"If we’re not careful, we’re going to break the department," Bowser said, according to the Washington Post.
Bowser has faced increasing pressure after a series of high-profile shootings in the nation's capitol in July – including one outside Nationals Park and another along an upscale commercial strip. But some council members argued the shootings only gained media attention because they occured in gentrified parts of the city, and slammed Bowser's budget request as "politics." The council diverted the remaining $6 million to intervention programs.
'Reimagine public safety'
Several cities are using the rescue funds for similar initiatives.
In Baltimore, which has had 239 homicides this year, ahead of its 2020 pace, Mayor Brandon Scott said he plans to devote a portion of $641 million in rescue funds over two years to violence prevention programs and interventions.
Baltimore was one of 15 cities that partnered with the federal government to use a portion of their ARP funding on community-based violence interventions. Scott plans to use the funds to complement the work of nonprofits in this area. Baltimore's Safe Street program, for example, employs outreach professionals to de-escalate disputes to try to prevent violence.
"My administration is already taking steps to reimagine public safety in Baltimore," Scott said.
"It's not simply for him about policing," the mayor said of Biden. "But it's also important, as the president said, that we do these other community-based preventive measures so that we're tackling this from all angles."
Another partner in the federal program is Minneapolis, which became the center of a national debate on policing after the May 2020 killing of George Floyd, a Black man who was killed after a police officer pinned his neck to the ground for more than nine minutes.
Minneapolis Mayor Jacob Frey received council approval in July to spend $102 million in federal rescue funds out of $271 million awarded to the city. That includes nearly $11 million for violence intervention such as violence interrupters, trauma response, expanded group violence intervention programming and other community initiatives.

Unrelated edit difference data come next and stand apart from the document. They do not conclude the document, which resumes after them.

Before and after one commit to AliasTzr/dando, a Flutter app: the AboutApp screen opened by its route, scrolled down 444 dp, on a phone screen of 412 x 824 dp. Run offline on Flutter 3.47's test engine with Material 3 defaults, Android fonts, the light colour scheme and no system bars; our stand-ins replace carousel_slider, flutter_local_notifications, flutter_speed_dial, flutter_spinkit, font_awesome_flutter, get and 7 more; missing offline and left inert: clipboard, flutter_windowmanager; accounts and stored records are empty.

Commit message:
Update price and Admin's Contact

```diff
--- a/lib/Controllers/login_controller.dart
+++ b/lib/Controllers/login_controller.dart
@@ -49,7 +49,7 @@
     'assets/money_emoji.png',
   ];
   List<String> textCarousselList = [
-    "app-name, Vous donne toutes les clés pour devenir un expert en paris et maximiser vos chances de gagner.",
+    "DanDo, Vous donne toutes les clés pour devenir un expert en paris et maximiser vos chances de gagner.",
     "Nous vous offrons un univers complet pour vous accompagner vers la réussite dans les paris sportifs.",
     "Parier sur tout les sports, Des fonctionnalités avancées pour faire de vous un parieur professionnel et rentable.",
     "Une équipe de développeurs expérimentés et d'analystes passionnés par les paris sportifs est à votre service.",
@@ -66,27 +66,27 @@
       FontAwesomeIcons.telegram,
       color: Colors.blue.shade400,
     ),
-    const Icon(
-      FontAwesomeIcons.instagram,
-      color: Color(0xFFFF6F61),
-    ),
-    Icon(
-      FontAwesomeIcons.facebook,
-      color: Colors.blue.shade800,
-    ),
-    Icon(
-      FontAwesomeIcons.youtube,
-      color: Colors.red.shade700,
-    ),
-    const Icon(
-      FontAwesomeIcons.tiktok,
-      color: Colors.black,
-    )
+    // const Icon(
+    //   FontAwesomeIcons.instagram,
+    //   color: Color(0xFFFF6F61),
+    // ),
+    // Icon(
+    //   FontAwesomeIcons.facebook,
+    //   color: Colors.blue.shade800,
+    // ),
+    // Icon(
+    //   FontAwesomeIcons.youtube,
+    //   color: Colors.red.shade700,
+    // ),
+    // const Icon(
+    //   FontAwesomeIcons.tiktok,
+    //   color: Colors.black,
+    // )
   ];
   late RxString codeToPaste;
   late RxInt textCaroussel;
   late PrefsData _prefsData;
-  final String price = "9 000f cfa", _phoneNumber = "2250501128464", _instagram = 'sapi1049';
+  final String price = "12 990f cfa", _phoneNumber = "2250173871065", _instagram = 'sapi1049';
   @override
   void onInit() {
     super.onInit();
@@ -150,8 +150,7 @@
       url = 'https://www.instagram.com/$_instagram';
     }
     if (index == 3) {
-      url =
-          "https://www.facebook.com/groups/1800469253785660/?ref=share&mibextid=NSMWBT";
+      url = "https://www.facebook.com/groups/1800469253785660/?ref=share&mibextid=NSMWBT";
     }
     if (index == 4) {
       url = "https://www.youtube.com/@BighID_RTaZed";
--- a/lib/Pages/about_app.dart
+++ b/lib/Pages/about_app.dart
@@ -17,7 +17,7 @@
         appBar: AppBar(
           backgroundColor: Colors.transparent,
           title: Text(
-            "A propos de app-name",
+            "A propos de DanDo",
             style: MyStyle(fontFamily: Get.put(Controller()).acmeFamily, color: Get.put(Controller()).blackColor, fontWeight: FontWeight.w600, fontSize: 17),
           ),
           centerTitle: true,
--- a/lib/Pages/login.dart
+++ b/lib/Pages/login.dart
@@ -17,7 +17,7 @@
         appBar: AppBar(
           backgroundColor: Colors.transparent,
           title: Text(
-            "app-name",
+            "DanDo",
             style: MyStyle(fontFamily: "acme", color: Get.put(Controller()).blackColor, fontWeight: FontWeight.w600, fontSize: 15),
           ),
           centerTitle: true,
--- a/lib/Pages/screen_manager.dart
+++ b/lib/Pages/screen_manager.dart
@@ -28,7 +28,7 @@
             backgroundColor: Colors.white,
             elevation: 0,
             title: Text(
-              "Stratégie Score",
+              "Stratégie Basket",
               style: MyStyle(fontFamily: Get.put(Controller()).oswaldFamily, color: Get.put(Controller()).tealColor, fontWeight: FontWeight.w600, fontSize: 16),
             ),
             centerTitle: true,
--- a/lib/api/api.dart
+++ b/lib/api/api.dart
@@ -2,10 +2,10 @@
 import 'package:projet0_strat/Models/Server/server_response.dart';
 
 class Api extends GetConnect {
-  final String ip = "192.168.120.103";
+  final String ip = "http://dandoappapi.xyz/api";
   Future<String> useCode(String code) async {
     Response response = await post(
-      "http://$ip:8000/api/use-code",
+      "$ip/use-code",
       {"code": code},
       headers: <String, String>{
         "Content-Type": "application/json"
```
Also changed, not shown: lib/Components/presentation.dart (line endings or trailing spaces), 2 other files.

Frey said he subscribes to a "both-end approach" – intervention mechanisms and "adequate personnel for law enforcement." He said the funds would also help add eight civilians to desk jobs in police department to free up officers for other responsibilities.
"So the effect is additional officers to the street," he said. "It also allows to provide additional ongoing funding for the recruiting classes that will be coming in."
In July, a Minnesota court sided with residents who sued Minneapolis over the police department's staffing, ordering the city to have 730 sworn officers a year from now, 60 more than is projected, to comply with a city code.
Tucson, Arizona, Mayor Regina Romero said she hopes to invest $7 million to $10 million in the "root causes" of gun violence including community intervention programs, substance abuse programs and job training services. Tucson received $67 million in rescue funds in May
"Funding for officers is not the issue," Romero said, noting that her city has increased pay by 13% to try to attract recruits for 100 police positions that remain unfilled. "It's just that we're having difficulty in filling those vacancies."
Romero said crime must be tackled in a "much more holistic" way by confronting equity issues to breakup cycles of violence. She called the rescue funds a "godsend" for Tucson because it will boost nonprofits with a proven track record.
"We don't have to reinvent the wheel," Romero said.
Contributing: Associated Press. Reach Joey Garrison on Twitter @joeygarrison.
This article originally appeared on USA TODAY: Biden, Democrat mayors use COVID money to fight soft-on-crime tag